“Celia, Misoka, I” by Xue Yiwei

Xue Yiwei Xue Yiwei

We are used to novels by expats written in the language of home and then occasionally translated back, sometimes as a curiosity, into the language of the place where the work is set. But the expats are usually Western and the language English. Xue Yiwei’s Celia, Misoka, I, translated from Chinese by Stephen Nashef, is a rare example of this process operated from the other side of the mirror. 

The story begins when the narrator, a middle-aged Chinese widower, notices a young Korean woman, around the age of his university-aged daughter, looking lost on a city street. When he asks if she needs directions, she replies that she wants to climb to the top of Mount Royal to view the city from below and isn’t sure which way to turn. He immediately thinks back to ice-skating with his daughter years ago on public outdoor rinks, one of his favorite memories of her childhood. Montreal has a couple dozen such rinks and the narrator especially likes the one at the top of Mount Royal next to the quaint Beaver Lake. To revisit this special place, he decides to take the Korean student up to Mount Royal and begins a conversation on their walk.


I was curious about why she had chosen to come to Montreal in the winter, and she said she had specifically chosen this time to come. Winter was her favourite time of the year, something that could be traced back to her father, or more specifically to Vivaldi.
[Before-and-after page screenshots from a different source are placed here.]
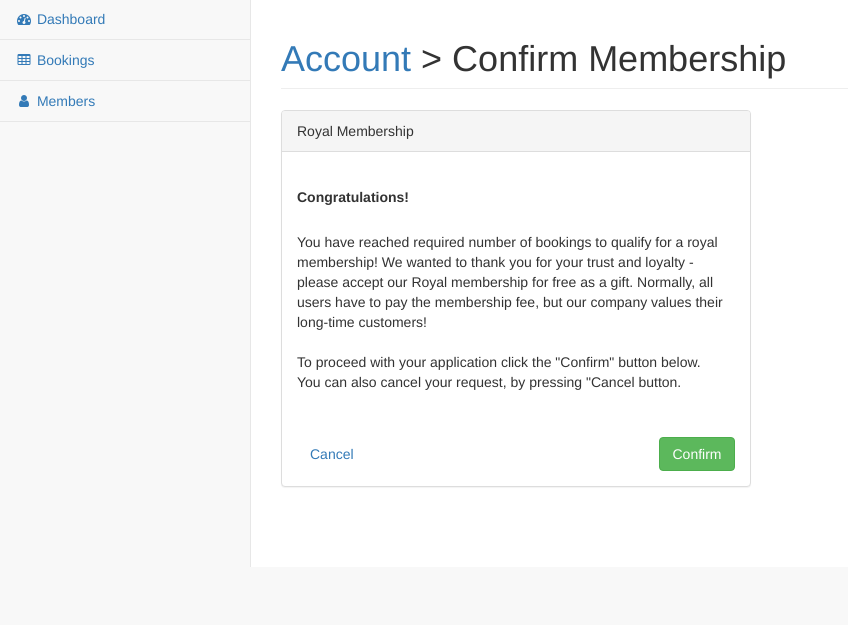
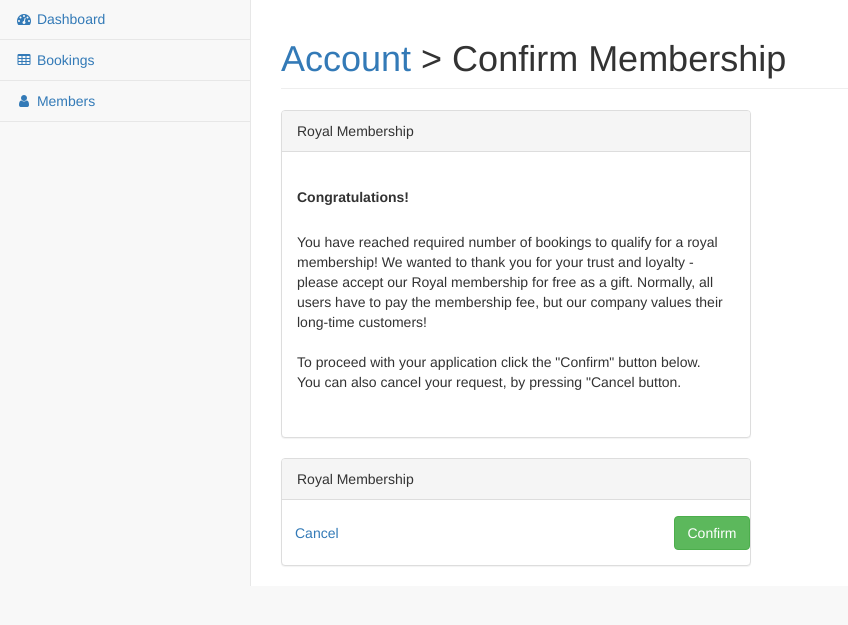
Before and after one commit to KokoDonchev/260ct-sbc-system, a CodeIgniter app: page /database/index.php/membership/index in a window 1280 px wide. Shown: the part 52-677 px from the top of the page, without its empty margins (0-848 px from the left). Run offline with CodeIgniter, Linux system fonts and the light colour scheme; the visitor is signed in with stand-in values (Sample User, id 1); data comes from the database, SQL or seed files in the repository; data that the repository does not hold is empty; some libraries are stand-ins or nearby versions.

Commit message:
Code optimization

```diff
--- a/application/views/vwConfirmMembership.php
+++ b/application/views/vwConfirmMembership.php
@@ -36,23 +36,33 @@
                         <div class="panel-body">
                             <div class="row">
                                 <div class="col-lg-12">
-                                    <form method="POST" action="" role="form">
-                                        <div class="form-group">
                                             <br><label>Congratulations!</label><br><br>
                                             You have reached required number of bookings to qualify for a royal membership!
                                             We wanted to thank you for your trust and loyalty - please accept our Royal membership for free as a gift.
                                             Normally, all users have to pay the membership fee, but our company values their long-time customers!<br><br>
                                             To proceed with your application click the "Confirm" button below.<br>
                                             You can also cancel your request, by pressing "Cancel button.</p><br>
+                                </div>
+                            </div>
+                        </div>
+                    </div>
+                </div>
+            </div>
 
 
-                                            <?php if ($user['card_number']==NULL): ?>
-                                        </div>
-                                        <a href="/account" class="btn btn">Cancel</a>
-                                        <a href="/membership/activate/2" class=" btn btn-success pull-right">Confirm</a>
-                                    </form>
+                                    <!-- CARD DETAILS -->
+            <div class="row">
+                <div class="col-lg-6">
+                    <div class="panel panel-default">
+                        <div class="panel-heading">
+                            Royal Membership
+                        </div>
+                        <div class="panel-body">
+                            <div class="row">
+                                <div class="col-lg-12">
 
-<form method="POST" action="" role="form">
+                                     <?php if ($user['card_number']==NULL): ?>
+                                    <form method="POST" action="" role="form">
                                         <div class="form-group">
 
 
@@ -85,8 +95,6 @@
                                             <button type="submit" class="update_details_button_trigger btn btn-default">Submit Button</button>
 
 
-
-
                                             <?php endif; ?>
                                         </div>
                                         <a href="/account" class="btn btn">Cancel</a>
```
Also changed, not shown: 1 other file.
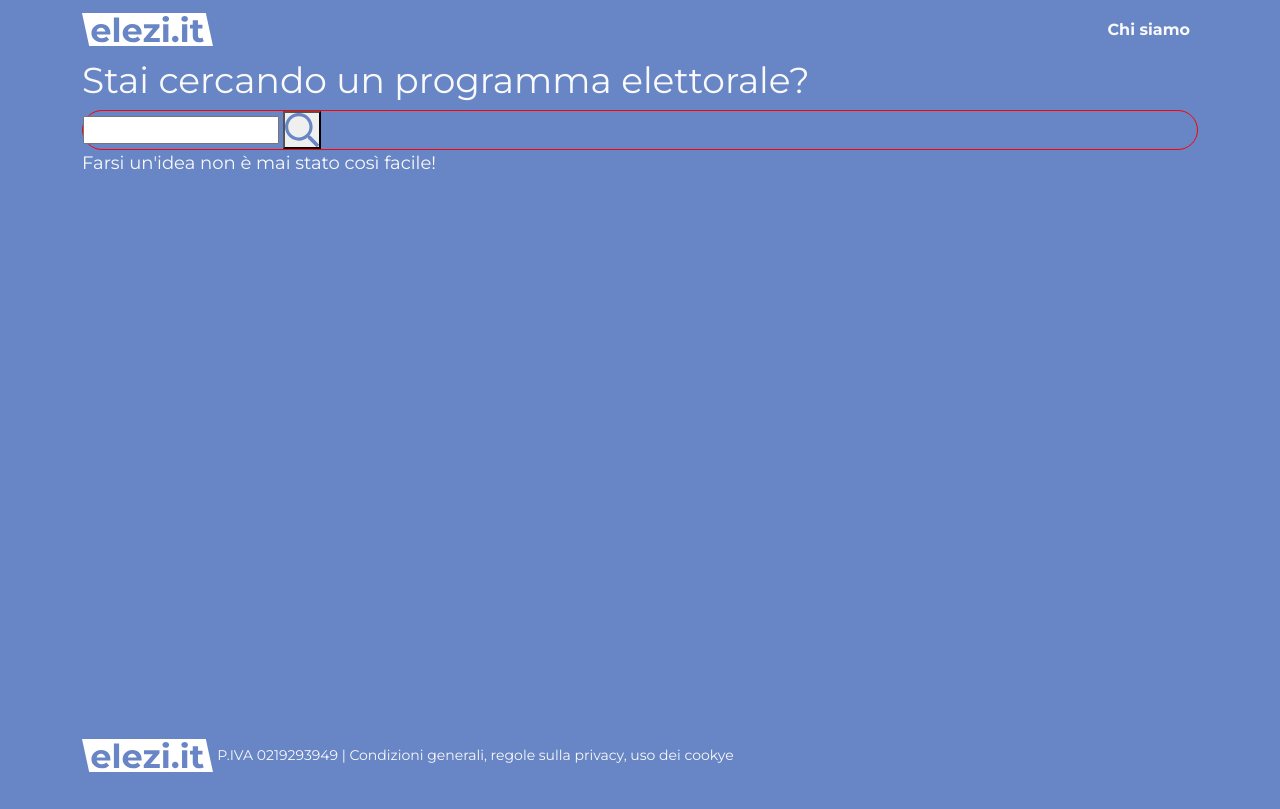
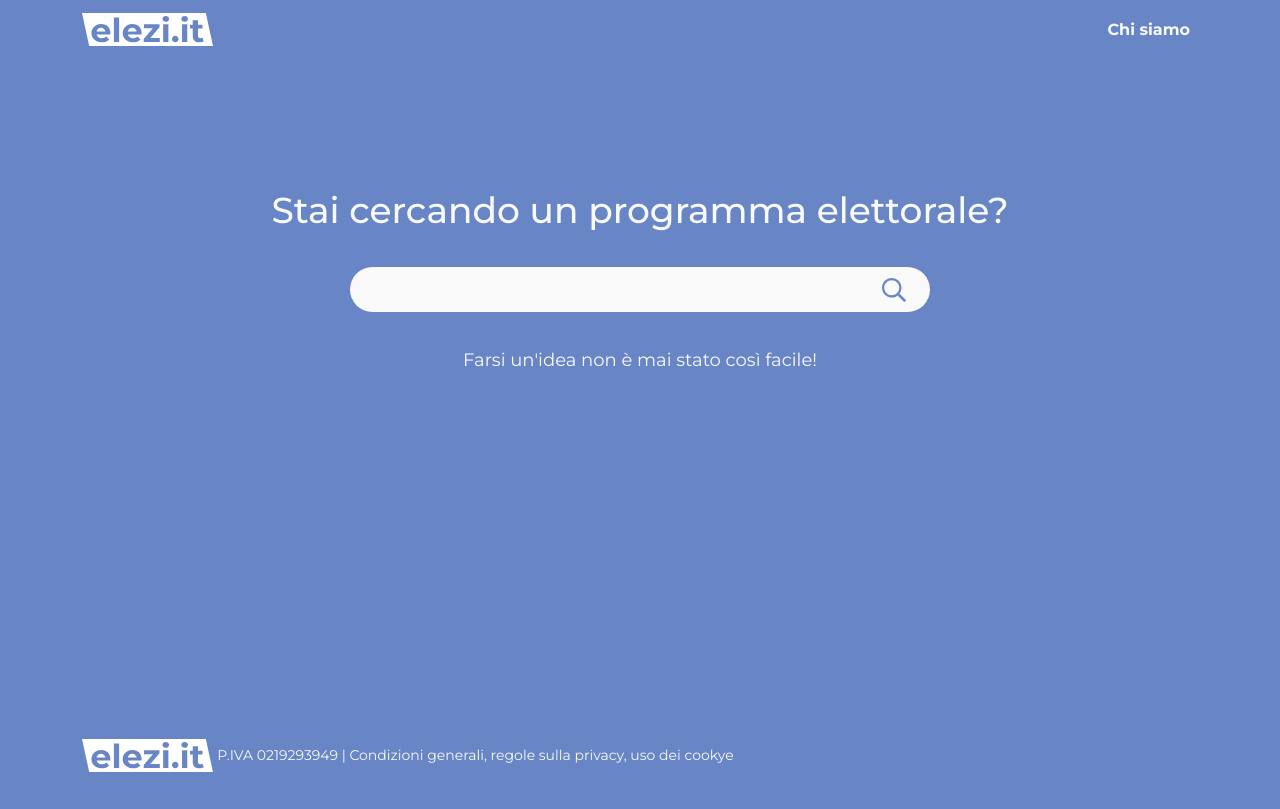
Before and after one commit to EmanueleGurini/elezi.it, a plain HTML site: page index.html in a window 1280 px wide. Drawn offline with nearby package versions, Linux system fonts and the light colour scheme.

Commit message:
Fix section search

```diff
--- a/index.html
+++ b/index.html
@@ -9,7 +9,7 @@
 	<link rel="stylesheet" href="style.css">
 	<link rel="preconnect" href="https://fonts.googleapis.com">
 	<link rel="preconnect" href="https://fonts.gstatic.com" crossorigin>
-	<link href="https://fonts.googleapis.com/css2?family=Montserrat:ital,wght@0,400;0,700;1,400;1,700&display=swap" rel="stylesheet">
+	<link href="https://fonts.googleapis.com/css2?family=Montserrat:ital,wght@0,400;0,500;0,600;0,700;1,400;1,500;1,600;1,700&display=swap" rel="stylesheet">
 </head>
 <body>
 	<section class="navbar navbar-expand-lg navbar-light" style="background-color: #6886C5;">
@@ -24,18 +24,20 @@
 			</div>
 		</div>
 	</section>
-	<section class="searchWrapper container-fluid bg-primary-color" style="height: 680px;">
-		<div class="search container">
-			<h2 class="secondary-color">Stai cercando un programma elettorale?</h2>
-			<form class="search__inputBox" id="search__inputBox">
-				<input class="search__input" type="text">
-				<button>
-					<span>
-						<img src="./img/search-icon.svg" alt="">
-					</span>
-				</button>
-			</form>
-			<p class="secondary-color">Farsi un'idea non è mai stato così facile!</p>
+	<section class="searchWrapper container-fluid bg-primary-color">
+		<div class="search container"">
+			<h2 class="secondary-color text-center">Stai cercando un programma elettorale?</h2>
+			<div class="searchBar__components  ps-3 pe-4">
+				<form class="searchBar__form" id="search__inputBox">
+					<input class="searchBar__input" type="text">
+					<button class="searchBar__btn">
+						<span>
+							<img src="./img/search-icon.svg" alt="search logo elezi searchbar">
+						</span>
+					</button>
+				</form>
+			</div>
+			<p class="secondary-color text-center">Farsi un'idea non è mai stato così facile!</p>
 		</div>
 	</section> <!-- end section search -->
 
--- a/style.css
+++ b/style.css
@@ -1,7 +1,10 @@
 
-body {
-	font-family: 'Montserrat', sans-serif;
-}
+
+
+/*-------------------------------------------------------------
+			GLOBAL
+-------------------------------------------------------------*/
+body {font-family: 'Montserrat', sans-serif;}
 
 .primary-color {color : #6886C5;}
 .secondary-color {color: #F9F9F9 !important;}
@@ -13,11 +16,24 @@ h1 {font-size : 36px; font-weight: 700;}
 h2 {font-size : 36px;}
 p {font-size : 18px;}
 
+/*-------------------------------------------------------------
+			HEADER
+-------------------------------------------------------------*/
+/*-------------------------------------------------------------
+			SECTION SEARCH
+-------------------------------------------------------------*/
+.searchWrapper {height: 680px;}
+.search {padding-top: 130px;}
+.searchBar__components {background-color: #F9F9F9;border-radius: 35px;margin: 0 auto;width: 580px;}
+.searchBar__form {display: flex;height: 45px;margin:35px 0;justify-content: space-between;}
+.searchBar__form > input {background-color: transparent;border: none;color: #6886C5;font-weight: 500;width: 95% ;}
+.searchBar__form > input:focus {outline: none;}
+.searchBar__form > button {background-color: transparent;border: none;}
+.searchBar__btn > span > img {height: 24px;}
 
-.search__inputBox {
-	border: 1px solid red;
-	border-radius: 35px;
-}
+@media (max-width: 767px) {
+	.search {padding-top: 85px;}
+      }
 
 
 
```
Her father was an accomplished amateur violinist and one of his favourite pieces to play was “Winter” from The Four Seasons. She said the piece was part of the spiritual bond she shared with her father.


Celia, Misoka, I, Xue Yiwei, Stephen Nashef (Dundurn, March 2021)
Celia, Misoka, I, Xue Yiwei, Stephen Nashef (trans) (Dundurn, March 2021)

This last part strikes the narrator the most. He laments his crumbling relationship with his own daughter after she left home for university and wonders what went wrong. He misses his daughter even more when he and the Korean student reach the top of the mountain, so he starts skating again, day after day, always bringing both his skates and his daughter’s old pair, even though she isn’t with him. The mountain top is always empty apart from two women who never seem to interact with one another. One, Celia skates and skis, while the other, Misoka, writes in her wheelchair outside in the cold along the shoreline of Beaver Lake. The narrator is intrigued by the solitary actions of both women.

Before he learns Misoka’s name, the narrator finds the courage to ask how she can stand writing outside for so long. Her answer: what she’s writing is even colder. The narrator has made other Asian friends in Montreal over the years and he’s curious about Misoka’s background, so he asks if she’s Chinese or Japanese. At this question, she clams up and simply says she values her privacy. The narrator feels shame and embarrassment.


I had not expected our conversation to turn as inhospitable as the weather outside. I strode  back to my locker and began changing into my skates with my back to the pavilion. I did not want to look at the woman I’d just talked with. I was unable to look at her. I felt both guilty for inadvertently touching on something she did not want to talk about, and embarrassed by the way she had so unreservedly refused to answer my question. But lurking behind these two emotions was another: fear. I was afraid I had offended her so much that she would leave the pavilion, leave Mount Royal, leave my life and maybe even my thoughts. My curiosity had brought us together and I did not want my stupidity to make her disappear.


After this initial hiccup, both Celia and Misoka, albeit separately for most of the story, give the narrator something to look forward to each day. As he gets to know them, he learns each has her own lonely stories with a connection to China. These conversations cause him to reflect back on his own lonely years in China that inspired him to emigrate with his wife and daughter. And, in doing so, he is finally able to think clearly about the future and how he wants to live his life.

Susan Blumberg-Kason is the author of Good Chinese Wife: A Love Affair with China Gone Wrong.